What a good Finance Director looks like
If so many of the FD’s traditional responsibilities are now delegated to the FC, it seems reasonable to ask what is left for the FD to do – as it turns out, the answer is, plenty!
Guardian of the balance sheet
The delegation of certain responsibilities to the FC has resulted in the FD taking on a more engaging role in both public and private spheres. This in turn making it even more imperative that the FD’s knowledge of the balance sheet can be both retained and relayed without hesitation. Being caught off guard, in private or public, is not an option.
A numerical linguist
FDs must have the ability to quickly formulate concise answers to questions regarding the balance sheet. Confidence breeds confidence and the ability to communicate complex ideas to non-financially minded people is a key skill all FDs must possess. Modern businesses cannot afford for anything to be lost in translation, so turning numbers into words is a must.
One step ahead
“Risk comes from not knowing what you are doing”, stated the American business magnate Warren Buffet. A good FD is not expected to be omniscient, no one is, but planning one step ahead is an integral part of risk assessment. We live in a globalised world where causality knows no borders. Political change, terrorism, supply chain disruption and natural disasters will all ripple through the waters of international markets. Keeping abreast of developments in key industries and an eye on current affairs is a full-time job in itself. Nevertheless, CEOs and MDs up and down the country will be asking their FDs about the possible impact of Brexit or TTIP upon their companies. A good FD constantly has an ear to the ground and a contingency plan for what could happen, in other words, managing liquidity risk.
Show me the money
An agent of change, innovative and naturally inquisitive, an FD has to look both inwards and outwards to cut costs. Having the confidence and knowledge to provide input into strategic decisions, such as whether to outsource or to manufacture, is vital. Tech savvy, a good FD will also be comfortable assessing the value of investing in complex IT solutions.
United we stand

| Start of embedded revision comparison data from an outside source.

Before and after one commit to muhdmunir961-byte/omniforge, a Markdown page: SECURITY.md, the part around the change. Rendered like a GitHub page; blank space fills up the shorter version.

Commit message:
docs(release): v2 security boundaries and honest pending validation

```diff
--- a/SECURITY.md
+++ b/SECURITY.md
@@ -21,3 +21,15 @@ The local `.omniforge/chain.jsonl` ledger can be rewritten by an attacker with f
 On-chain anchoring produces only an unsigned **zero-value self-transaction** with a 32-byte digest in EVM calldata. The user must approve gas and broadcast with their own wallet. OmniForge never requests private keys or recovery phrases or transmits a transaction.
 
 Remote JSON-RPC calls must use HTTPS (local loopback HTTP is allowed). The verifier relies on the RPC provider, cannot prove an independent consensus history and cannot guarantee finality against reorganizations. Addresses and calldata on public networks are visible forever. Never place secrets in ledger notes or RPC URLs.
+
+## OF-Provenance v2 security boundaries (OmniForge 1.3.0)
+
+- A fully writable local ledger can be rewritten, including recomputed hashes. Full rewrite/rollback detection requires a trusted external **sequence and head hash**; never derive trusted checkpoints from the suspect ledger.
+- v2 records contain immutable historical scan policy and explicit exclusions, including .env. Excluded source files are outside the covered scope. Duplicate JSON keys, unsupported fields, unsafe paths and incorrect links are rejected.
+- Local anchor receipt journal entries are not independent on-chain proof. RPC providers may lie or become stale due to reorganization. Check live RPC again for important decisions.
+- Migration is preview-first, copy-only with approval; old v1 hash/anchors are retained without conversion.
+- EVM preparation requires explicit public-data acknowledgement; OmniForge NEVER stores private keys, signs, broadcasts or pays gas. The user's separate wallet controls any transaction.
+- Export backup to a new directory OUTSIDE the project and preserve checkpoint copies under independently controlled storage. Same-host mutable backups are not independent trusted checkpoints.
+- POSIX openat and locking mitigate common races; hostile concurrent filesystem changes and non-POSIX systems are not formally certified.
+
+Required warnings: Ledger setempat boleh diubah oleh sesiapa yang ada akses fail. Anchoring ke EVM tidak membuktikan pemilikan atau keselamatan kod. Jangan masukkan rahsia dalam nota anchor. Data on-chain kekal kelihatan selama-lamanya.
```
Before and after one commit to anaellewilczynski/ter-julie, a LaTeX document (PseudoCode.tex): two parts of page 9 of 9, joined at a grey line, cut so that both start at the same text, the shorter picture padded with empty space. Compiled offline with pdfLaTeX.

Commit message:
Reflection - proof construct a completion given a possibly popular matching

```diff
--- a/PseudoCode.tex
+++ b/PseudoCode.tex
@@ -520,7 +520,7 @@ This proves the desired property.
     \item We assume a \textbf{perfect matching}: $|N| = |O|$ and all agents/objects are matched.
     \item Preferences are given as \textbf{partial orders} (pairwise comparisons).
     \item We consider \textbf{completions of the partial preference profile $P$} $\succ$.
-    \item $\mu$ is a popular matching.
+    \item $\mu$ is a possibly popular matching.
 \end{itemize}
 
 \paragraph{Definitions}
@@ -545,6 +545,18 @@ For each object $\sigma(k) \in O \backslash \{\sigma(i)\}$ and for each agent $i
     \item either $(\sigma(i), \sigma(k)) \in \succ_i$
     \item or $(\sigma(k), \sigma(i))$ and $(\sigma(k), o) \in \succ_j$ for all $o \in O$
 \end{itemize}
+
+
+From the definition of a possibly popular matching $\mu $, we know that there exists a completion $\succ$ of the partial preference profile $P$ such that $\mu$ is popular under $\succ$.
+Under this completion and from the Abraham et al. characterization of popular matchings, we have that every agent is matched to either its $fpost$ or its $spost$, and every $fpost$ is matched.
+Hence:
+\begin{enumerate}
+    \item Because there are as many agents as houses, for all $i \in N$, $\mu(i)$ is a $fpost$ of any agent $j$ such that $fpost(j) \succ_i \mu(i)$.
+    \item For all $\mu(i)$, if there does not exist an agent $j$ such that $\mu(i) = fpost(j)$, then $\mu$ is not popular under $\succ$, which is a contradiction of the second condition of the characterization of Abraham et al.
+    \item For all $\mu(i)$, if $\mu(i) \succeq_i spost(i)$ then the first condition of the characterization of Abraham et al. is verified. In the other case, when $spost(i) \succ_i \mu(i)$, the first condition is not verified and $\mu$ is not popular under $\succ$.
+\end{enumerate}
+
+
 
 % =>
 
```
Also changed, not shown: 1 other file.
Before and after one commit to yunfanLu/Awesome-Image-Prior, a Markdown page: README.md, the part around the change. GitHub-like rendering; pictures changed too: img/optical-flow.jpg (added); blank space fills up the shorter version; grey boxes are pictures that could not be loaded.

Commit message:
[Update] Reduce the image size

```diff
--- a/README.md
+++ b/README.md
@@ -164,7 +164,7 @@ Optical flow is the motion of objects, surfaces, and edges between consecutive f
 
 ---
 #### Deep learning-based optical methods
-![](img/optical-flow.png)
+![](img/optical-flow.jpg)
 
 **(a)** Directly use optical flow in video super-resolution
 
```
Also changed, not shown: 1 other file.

Not afraid to follow conviction, the FD has both the right and an obligation to challenge, using evidence to challenge the status quo and spurious arguments. Choosing the correct time when to do so is a skill in itself. As we at the F-Zone like to say: “Support in public, challenge in private”.
A good FD should be naturally analytical, decisive and forward-looking, challenging but diplomatic. Above all though, the FD, more than anyone in the boardroom, must constantly champion the interests of the shareholders for they are the true guardians.